Investing in Bunge (NYSE:BG) three years ago would have delivered you a 137% gain

view original post

The most you can lose on any stock (assuming you don’t use leverage) is 100% of your money. But if you buy shares in a really great company, you can more than double your money. For example, the Bunge Limited (NYSE:BG) share price has soared 114% in the last three years. Most would be happy with that. Also pleasing for shareholders was the 16% gain in the last three months. The company reported its financial results recently; you can catch up on the latest numbers by reading our company report.

With that in mind, it’s worth seeing if the company’s underlying fundamentals have been the driver of long term performance, or if there are some discrepancies.

See our latest analysis for Bunge

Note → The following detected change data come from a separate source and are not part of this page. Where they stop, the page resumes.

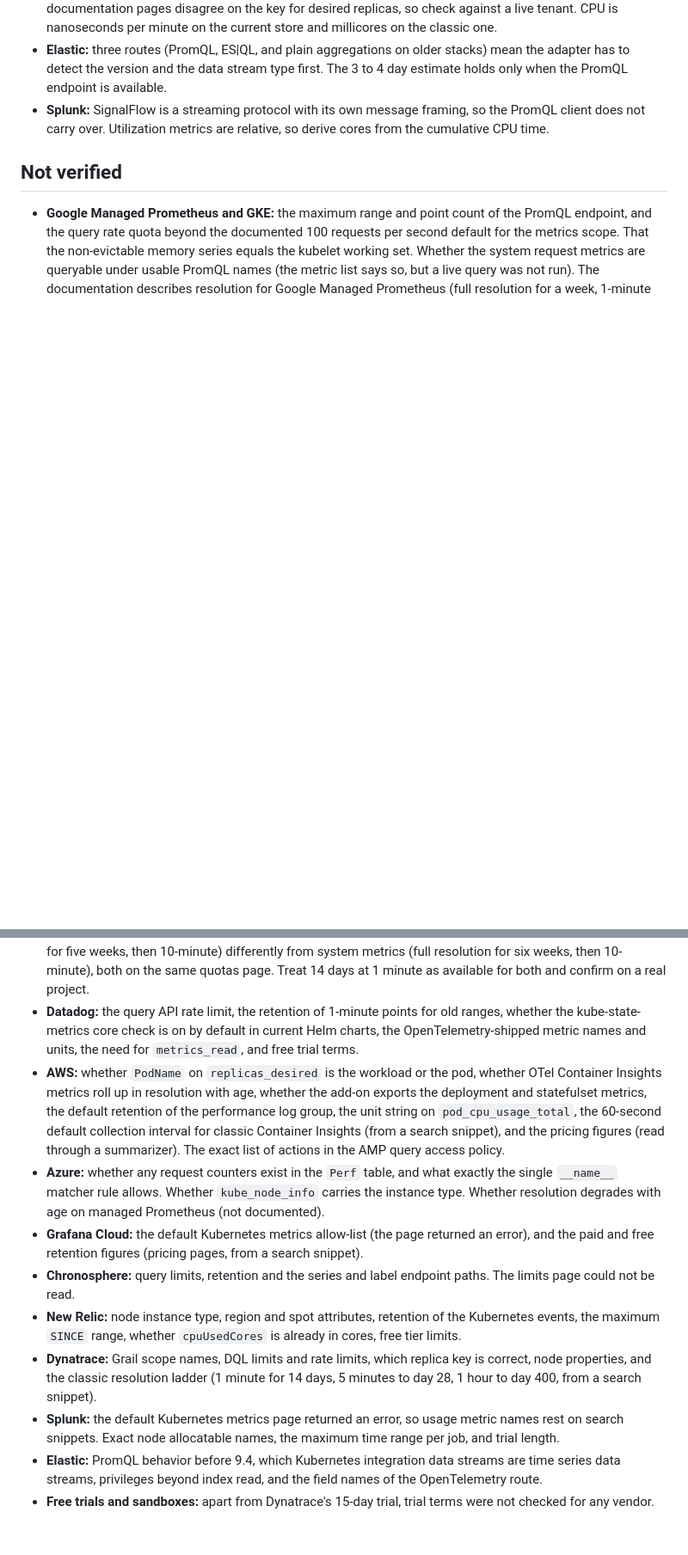
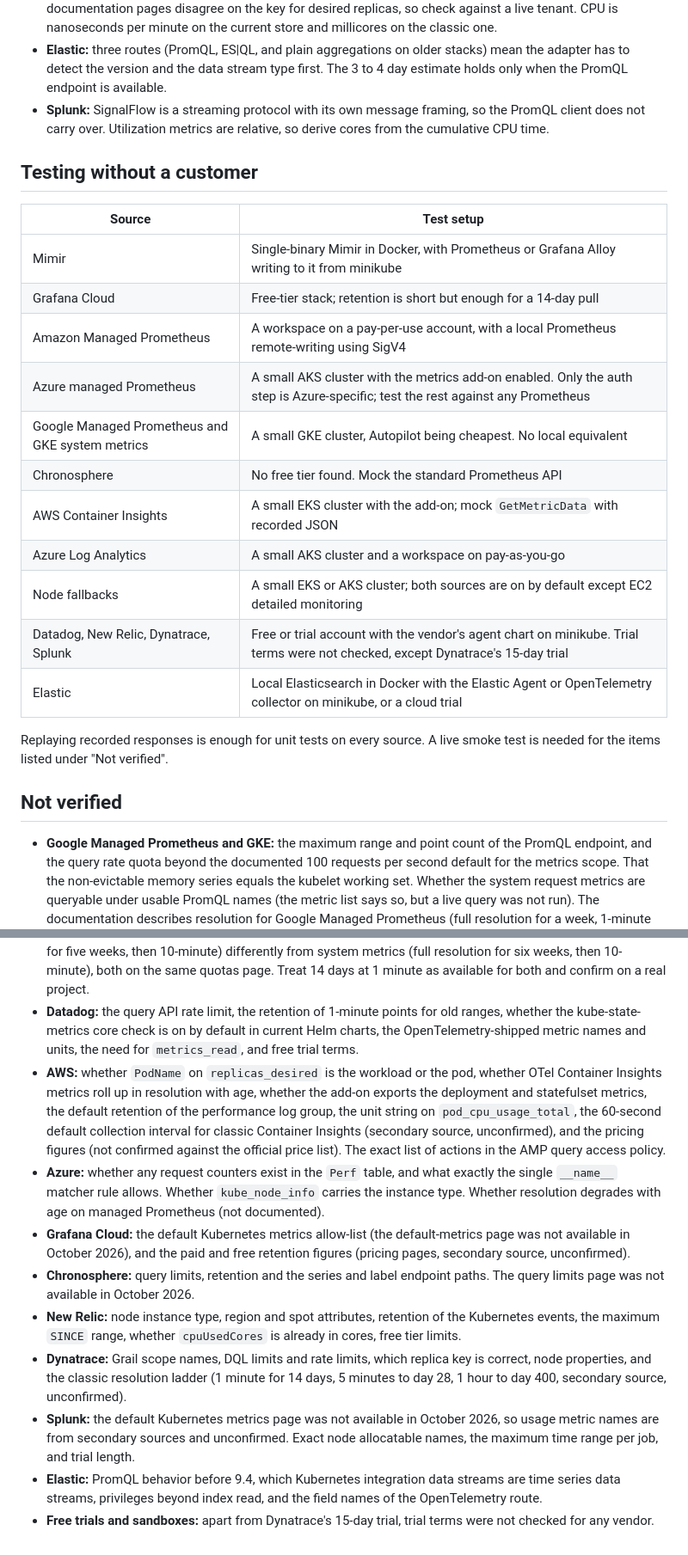
Before and after one commit to thoras-ai/savings-preview, a Markdown page: docs/adapter-loe.md, 2 parts joined by grey strips. Shown at 86% size. Rendered like a GitHub page; blank space fills up the shorter version.

Commit message:
Tighten adapter estimates: size bands, node inventory coverage, testing setups

```diff
--- a/docs/adapter-loe.md
+++ b/docs/adapter-loe.md
@@ -176,16 +176,34 @@ None of these provides requests or per-workload data, so a file built only from
 - **Elastic:** three routes (PromQL, ES|QL, and plain aggregations on older stacks) mean the adapter has to detect the version and the data stream type first. The 3 to 4 day estimate holds only when the PromQL endpoint is available.
 - **Splunk:** SignalFlow is a streaming protocol with its own message framing, so the PromQL client does not carry over. Utilization metrics are relative, so derive cores from the cumulative CPU time.
 
+## Testing without a customer
+
+| Source | Test setup |
+| --- | --- |
+| Mimir | Single-binary Mimir in Docker, with Prometheus or Grafana Alloy writing to it from minikube |
+| Grafana Cloud | Free-tier stack; retention is short but enough for a 14-day pull |
+| Amazon Managed Prometheus | A workspace on a pay-per-use account, with a local Prometheus remote-writing using SigV4 |
+| Azure managed Prometheus | A small AKS cluster with the metrics add-on enabled. Only the auth step is Azure-specific; test the rest against any Prometheus |
+| Google Managed Prometheus and GKE system metrics | A small GKE cluster, Autopilot being cheapest. No local equivalent |
+| Chronosphere | No free tier found. Mock the standard Prometheus API |
+| AWS Container Insights | A small EKS cluster with the add-on; mock `GetMetricData` with recorded JSON |
+| Azure Log Analytics | A small AKS cluster and a workspace on pay-as-you-go |
+| Node fallbacks | A small EKS or AKS cluster; both sources are on by default except EC2 detailed monitoring |
+| Datadog, New Relic, Dynatrace, Splunk | Free or trial account with the vendor's agent chart on minikube. Trial terms were not checked, except Dynatrace's 15-day trial |
+| Elastic | Local Elasticsearch in Docker with the Elastic Agent or OpenTelemetry collector on minikube, or a cloud trial |
+
+Replaying recorded responses is enough for unit tests on every source. A live smoke test is needed for the items listed under "Not verified".
+
 ## Not verified
 
 - **Google Managed Prometheus and GKE:** the maximum range and point count of the PromQL endpoint, and the query rate quota beyond the documented 100 requests per second default for the metrics scope. That the non-evictable memory series equals the kubelet working set. Whether the system request metrics are queryable under usable PromQL names (the metric list says so, but a live query was not run). The documentation describes resolution for Google Managed Prometheus (full resolution for a week, 1-minute for five weeks, then 10-minute) differently from system metrics (full resolution for six weeks, then 10-minute), both on the same quotas page. Treat 14 days at 1 minute as available for both and confirm on a real project.
 - **Datadog:** the query API rate limit, the retention of 1-minute points for old ranges, whether the kube-state-metrics core check is on by default in current Helm charts, the OpenTelemetry-shipped metric names and units, the need for `metrics_read`, and free trial terms.
-- **AWS:** whether `PodName` on `replicas_desired` is the workload or the pod, whether OTel Container Insights metrics roll up in resolution with age, whether the add-on exports the deployment and statefulset metrics, the default retention of the performance log group, the unit string on `pod_cpu_usage_total`, the 60-second default collection interval for classic Container Insights (from a search snippet), and the pricing figures (read through a summarizer). The exact list of actions in the AMP query access policy.
+- **AWS:** whether `PodName` on `replicas_desired` is the workload or the pod, whether OTel Container Insights metrics roll up in resolution with age, whether the add-on exports the deployment and statefulset metrics, the default retention of the performance log group, the unit string on `pod_cpu_usage_total`, the 60-second default collection interval for classic Container Insights (secondary source, unconfirmed), and the pricing figures (not confirmed against the official price list). The exact list of actions in the AMP query access policy.
 - **Azure:** whether any request counters exist in the `Perf` table, and what exactly the single `__name__` matcher rule allows. Whether `kube_node_info` carries the instance type. Whether resolution degrades with age on managed Prometheus (not documented).
-- **Grafana Cloud:** the default Kubernetes metrics allow-list (the page returned an error), and the paid and free retention figures (pricing pages, from a search snippet).
-- **Chronosphere:** query limits, retention and the series and label endpoint paths. The limits page could not be read.
+- **Grafana Cloud:** the default Kubernetes metrics allow-list (the default-metrics page was not available in October 2026), and the paid and free retention figures (pricing pages, secondary source, unconfirmed).
+- **Chronosphere:** query limits, retention and the series and label endpoint paths. The query limits page was not available in October 2026.
 - **New Relic:** node instance type, region and spot attributes, retention of the Kubernetes events, the maximum `SINCE` range, whether `cpuUsedCores` is already in cores, free tier limits.
-- **Dynatrace:** Grail scope names, DQL limits and rate limits, which replica key is correct, node properties, and the classic resolution ladder (1 minute for 14 days, 5 minutes to day 28, 1 hour to day 400, from a search snippet).
-- **Splunk:** the default Kubernetes metrics page returned an error, so usage metric names rest on search snippets. Exact node allocatable names, the maximum time range per job, and trial length.
+- **Dynatrace:** Grail scope names, DQL limits and rate limits, which replica key is correct, node properties, and the classic resolution ladder (1 minute for 14 days, 5 minutes to day 28, 1 hour to day 400, secondary source, unconfirmed).
+- **Splunk:** the default Kubernetes metrics page was not available in October 2026, so usage metric names are from secondary sources and unconfirmed. Exact node allocatable names, the maximum time range per job, and trial length.
 - **Elastic:** PromQL behavior before 9.4, which Kubernetes integration data streams are time series data streams, privileges beyond index read, and the field names of the OpenTelemetry route.
 - **Free trials and sandboxes:** apart from Dynatrace's 15-day trial, trial terms were not checked for any vendor.
```
Also changed, not shown: other parts of docs/adapter-loe.md (+14 -14 lines).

In his essay The Superinvestors of Graham-and-Doddsville Warren Buffett described how share prices do not always rationally reflect the value of a business. By comparing earnings per share (EPS) and share price changes over time, we can get a feel for how investor attitudes to a company have morphed over time.

Bunge was able to grow its EPS at 84% per year over three years, sending the share price higher. This EPS growth is higher than the 29% average annual increase in the share price. So one could reasonably conclude that the market has cooled on the stock. We’d venture the lowish P/E ratio of 9.16 also reflects the negative sentiment around the stock.

The graphic below depicts how EPS has changed over time (unveil the exact values by clicking on the image).

earnings-per-share-growth

It is of course excellent to see how Bunge has grown profits over the years, but the future is more important for shareholders. Take a more thorough look at Bunge’s financial health with this free report on its balance sheet.

What About Dividends?

It is important to consider the total shareholder return, as well as the share price return, for any given stock. The TSR incorporates the value of any spin-offs or discounted capital raisings, along with any dividends, based on the assumption that the dividends are reinvested. So for companies that pay a generous dividend, the TSR is often a lot higher than the share price return. As it happens, Bunge’s TSR for the last 3 years was 137%, which exceeds the share price return mentioned earlier. The dividends paid by the company have thusly boosted the total shareholder return.

A Different Perspective

We’re pleased to report that Bunge shareholders have received a total shareholder return of 29% over one year. And that does include the dividend. Since the one-year TSR is better than the five-year TSR (the latter coming in at 14% per year), it would seem that the stock’s performance has improved in recent times. In the best case scenario, this may hint at some real business momentum, implying that now could be a great time to delve deeper. While it is well worth considering the different impacts that market conditions can have on the share price, there are other factors that are even more important. For example, we’ve discovered 7 warning signs for Bunge (3 are a bit concerning!) that you should be aware of before investing here.

If you would prefer to check out another company — one with potentially superior financials — then do not miss this free list of companies that have proven they can grow earnings.

Please note, the market returns quoted in this article reflect the market weighted average returns of stocks that currently trade on US exchanges.

Have feedback on this article? Concerned about the content? Get in touch with us directly. Alternatively, email editorial-team (at) simplywallst.com.

This article by Simply Wall St is general in nature. We provide commentary based on historical data and analyst forecasts only using an unbiased methodology and our articles are not intended to be financial advice. It does not constitute a recommendation to buy or sell any stock, and does not take account of your objectives, or your financial situation. We aim to bring you long-term focused analysis driven by fundamental data. Note that our analysis may not factor in the latest price-sensitive company announcements or qualitative material. Simply Wall St has no position in any stocks mentioned.